The Alabama Medical Cannabis Study Commission held its first meeting in Montgomery on August 13. The commission, formed in the last days of the 2019 legislative session, is composed of 15 individuals appointed by various state government officials and agencies:
- Martina Bebin – Professor of Neurology and Pediatrics, UAB
- Brett Bloomston – Criminal Defense Attorney
- Foster Cook – Retired Director, Community Justice Programs, UAB School of Medicine Substance Abuse Program
- Angello Dello Manna – Director, Alabama Department of Forensic Sciences
- Thomas Eden – Partner, Constangy Brooks, Smith & Prophete, LLP
- Virginia Guy – Executive Director, Drug Education Council
- Scott Harris – State Health Officer, Alabama Department of Public Health
- Dexter Hearn – Independent Pharmacist
- Jill Lee – District Attorney, Shelby County
- Hunter McBrayer – Commodity Division Director, ALFA
- Tony McGrath – Associate Clinical Professor of Pediatric Neurology, UAB
- Tim Melson (Chair) – Senator; Anesthesiologist
- Steven Stokes (Vice-Chair) – Radiation Oncologist
- Jerzy Szaflarski – Director of Division of Epilepsy, UAB Department of Neurology
- Rex Vaughn – President, Madison County Farmers Federation President
The commission is expected to hold three public meetings and provide the Legislature with a report and proposed legislation by December 1, 2019. Senator Tim Melson, who was elected chair of the commission at the meeting’s opening, proclaimed that the commission’s purpose is to “come up with a bill that can provide medical cannabis to those who need it and keep it out of the hands of those who don’t.”
For much of the meeting, Paula Greene, Legislative Counsel for the Alabama Legislative Services Office, presented a comprehensive overview of SB 326, a bill introduced by Senator Melson that would have legalized medical cannabis in Alabama. That bill passed the Senate but stalled in committee in the House, resulting in the compromise bill that formed the commission. Before adjourning, the commission scheduled its next meeting in Mobile for September 9, 2019.
Medical cannabis supporters should take Senator Melson’s statement as a positive sign that the commission’s report will be favorable to their cause. The time and attention to detail devoted to the overview of SB 236– which, again, did not pass the Legislature last year – seems to be a clear indication that it will serve as the starting point for any legislation proposed by the commission.
Based on the composition of the commission and discussions at the opening meeting, we anticipate the commission’s report will provide the scientific and medical evidence to justify the adoption of a bill similar, if not identical, to SB 236. The meeting did yield two potential topics of future in-depth discussion for commissioners: which medical conditions will be “qualifying conditions” for which medical cannabis will be available and what types of delivery systems will be permissible in Alabama.
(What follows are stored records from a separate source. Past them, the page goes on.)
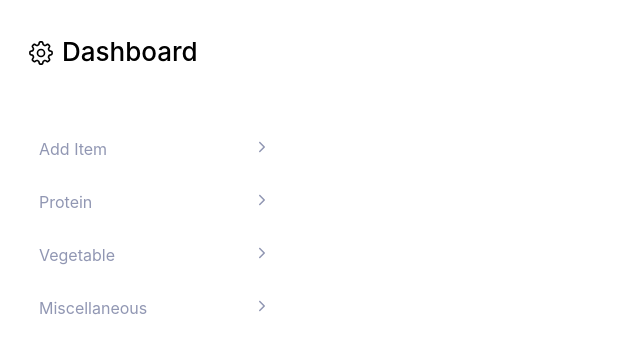
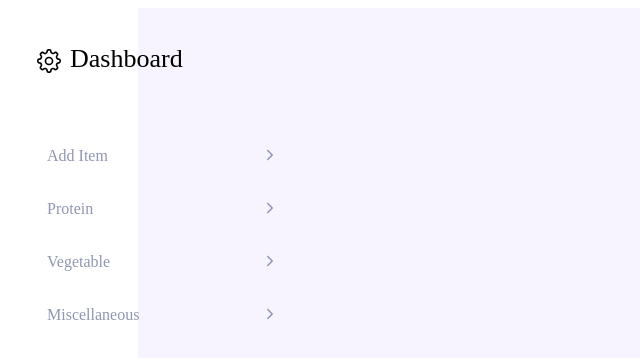
Before and after one commit to jyhaoo/grocery-management, a React (Create React App) app in the folder grocery-management-reactjs/: page / in a window 1280 px wide. Shown: the top 358 px of the page, without its empty margins (0-640 px from the left). Built offline with nearby package versions, Linux system fonts and the light colour scheme.

Commit message:
style: add themes

```diff
--- a/grocery-management-reactjs/src/App.js
+++ b/grocery-management-reactjs/src/App.js
@@ -1,11 +1,24 @@
 import "./App.css";
+import styled, { ThemeProvider } from "styled-components";
 import Navbar from "../src/components/navbar";
+import { BrowserRouter as Router } from "react-router-dom";
+import { lightTheme } from "./components/utils/Themes";
+
+const Body = styled.div`
+  float: right;
+  background-color: ${({ theme }) => theme.background};
+  width: 1134px;
+  height: 100vh;
+`;
 
 function App() {
   return (
-    <div>
-      <Navbar />
-    </div>
+    <ThemeProvider theme={lightTheme}>
+      <Router>
+        <Navbar />
+        <Body></Body>
+      </Router>
+    </ThemeProvider>
   );
 }
 
--- a/grocery-management-reactjs/src/components/navbar/index.js
+++ b/grocery-management-reactjs/src/components/navbar/index.js
@@ -4,7 +4,7 @@ import { IoIosArrowForward } from "react-icons/io";
 
 const Nav = styled.div`
   width: 306px;
-  height: 1198px;
+  height: 100vh;
   position: absolute;
 `;
 
@@ -31,7 +31,7 @@ const MenuItem = styled.div`
   width: 231px;
   height: 24px;
   margin-bottom: 29px;
-  color: #9197b3;
+  color: ${({ theme }) => theme.menuItem};
 `;
 
 const Navbar = () => {
--- /dev/null
+++ b/grocery-management-reactjs/src/components/utils/Themes.js
@@ -0,0 +1,4 @@
+export const lightTheme = {
+  background: "#f7f4ff",
+  menuItem: "#9197B3",
+};
--- a/grocery-management-reactjs/src/index.css
+++ /dev/null
@@ -1,13 +0,0 @@
-body {
-  margin: 0;
-  font-family: -apple-system, BlinkMacSystemFont, 'Segoe UI', 'Roboto', 'Oxygen',
-    'Ubuntu', 'Cantarell', 'Fira Sans', 'Droid Sans', 'Helvetica Neue',
-    sans-serif;
-  -webkit-font-smoothing: antialiased;
-  -moz-osx-font-smoothing: grayscale;
-}
-
-code {
-  font-family: source-code-pro, Menlo, Monaco, Consolas, 'Courier New',
-    monospace;
-}
--- a/grocery-management-reactjs/src/index.js
+++ b/grocery-management-reactjs/src/index.js
@@ -1,6 +1,5 @@
 import React from "react";
 import ReactDOM from "react-dom/client";
-import "./index.css";
 import App from "./App";
 
 const root = ReactDOM.createRoot(document.getElementById("root"));
```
On the first topic, both Melson and Greene indicated that chronic pain is a condition for which states have taken different approaches and may not be included in proposed legislation in Alabama, while on the second topic, there was substantial discussion about whether smokable cannabis was an effective delivery system. Finally, although Melson and Vice-Chair Dr. Steven Stokes indicated support for medical cannabis generally, the other members of the commission were more guarded about their opinions at the first meeting. However, we expect that to change in the upcoming meetings, particularly from commission members representing state law enforcement interests.
We plan to attend and report on the commission’s meeting in Mobile on September 9.